adaptation of traditional paintings and all
were integrated in a higher dimension in his works.

AIDA Makoto: Monument for Nothing - Trailer:

AIDA Makoto: Monument for Nothing :

AIDA Makoto - facebook:

AIDA Makoto - twitter:

Mar 14, 2013

Angular souvenirs

Some of the souvenirs I brought back from the sales area of Kokufu ten.

YAMAMORI Shiho (山もりしほ).

YAMAMORI Shiho (山もりしほ).
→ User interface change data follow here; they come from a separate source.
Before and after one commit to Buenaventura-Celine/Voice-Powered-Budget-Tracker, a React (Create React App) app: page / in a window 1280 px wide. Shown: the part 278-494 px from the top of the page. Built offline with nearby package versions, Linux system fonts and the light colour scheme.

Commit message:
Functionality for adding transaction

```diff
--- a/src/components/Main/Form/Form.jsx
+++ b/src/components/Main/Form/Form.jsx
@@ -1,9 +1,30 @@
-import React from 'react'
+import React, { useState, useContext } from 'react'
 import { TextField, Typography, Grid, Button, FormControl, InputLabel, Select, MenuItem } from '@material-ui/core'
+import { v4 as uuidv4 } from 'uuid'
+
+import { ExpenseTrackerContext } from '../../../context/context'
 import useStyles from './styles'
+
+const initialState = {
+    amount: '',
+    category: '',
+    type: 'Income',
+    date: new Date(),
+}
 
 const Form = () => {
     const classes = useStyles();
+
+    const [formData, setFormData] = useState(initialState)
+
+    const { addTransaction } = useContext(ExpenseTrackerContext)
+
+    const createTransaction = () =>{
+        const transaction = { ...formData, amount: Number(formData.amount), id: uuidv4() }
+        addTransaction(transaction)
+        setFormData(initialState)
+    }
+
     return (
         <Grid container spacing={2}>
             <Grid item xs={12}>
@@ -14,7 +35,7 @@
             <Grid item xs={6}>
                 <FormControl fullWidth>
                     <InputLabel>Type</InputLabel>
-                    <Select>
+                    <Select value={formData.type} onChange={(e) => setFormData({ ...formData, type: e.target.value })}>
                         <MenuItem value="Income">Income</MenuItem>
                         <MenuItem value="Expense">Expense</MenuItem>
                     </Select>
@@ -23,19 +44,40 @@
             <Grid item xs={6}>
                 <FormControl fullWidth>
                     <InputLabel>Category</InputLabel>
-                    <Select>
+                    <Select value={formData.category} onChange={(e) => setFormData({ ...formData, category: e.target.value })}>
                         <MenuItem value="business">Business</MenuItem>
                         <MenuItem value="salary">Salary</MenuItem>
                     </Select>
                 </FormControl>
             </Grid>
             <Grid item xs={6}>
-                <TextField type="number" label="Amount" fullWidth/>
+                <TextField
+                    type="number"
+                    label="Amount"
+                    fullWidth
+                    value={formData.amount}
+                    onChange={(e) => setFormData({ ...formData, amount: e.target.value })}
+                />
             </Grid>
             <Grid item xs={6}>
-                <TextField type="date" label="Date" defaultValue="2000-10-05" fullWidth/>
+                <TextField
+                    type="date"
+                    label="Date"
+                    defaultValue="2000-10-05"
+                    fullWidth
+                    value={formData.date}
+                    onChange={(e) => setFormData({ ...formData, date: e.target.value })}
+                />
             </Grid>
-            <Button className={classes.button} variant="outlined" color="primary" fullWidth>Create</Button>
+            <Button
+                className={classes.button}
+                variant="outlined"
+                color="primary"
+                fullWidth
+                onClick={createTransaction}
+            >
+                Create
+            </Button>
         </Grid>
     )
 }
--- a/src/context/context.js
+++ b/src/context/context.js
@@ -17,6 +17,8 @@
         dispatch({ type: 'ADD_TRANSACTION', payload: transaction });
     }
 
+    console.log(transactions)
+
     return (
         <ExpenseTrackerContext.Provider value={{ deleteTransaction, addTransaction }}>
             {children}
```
She is a Japanese female potter.
I like the rough, imposing appearance of these pots.
But they are not the only character of her works.

She baked such a pretty pot, too.

A fan-shaped pot by KATAOKA Mitsue (片岡美津江).

She is a wife of a Japanese famous potter, KATAOKA Reiho (片岡黎鳳).

You make think this design is avant-garde
but a pot like this appeared in a book published more than 100 years ago.

Black pine in a fan-shaped pot.
From Horticulture at Home - Floriculture and Bonsai (家庭園芸 花卉と盆栽), 1905.

Nothing is new in bonsai.

Lastly, a round souvenir.

YAMAMORI Shiho (山もりしほ).

Mar 2, 2013

Edible bonsai

HIRAI Risa who is an artist and a student at Tama Art University
"baked" bonsai.

(C) HIRAI Risa / Gallery Tokyo Humanite.

(C) HIRAI Risa / Gallery Tokyo Humanite.

Actually, these are cookies with icing.

Her works will be on display at Gallery Tokyo Humanite
from March 11 to 16, 2013.

By the way, I am in charge of eating and growing, not cooking.

Spoon & Tamago blog introducing garden-bonsai:

DesignWorks blog introducing garden-bonsai:

DIGITAL DJ Network JAPAN website
introducing garden-bonsai:

Gallery Tokyo Humanite map: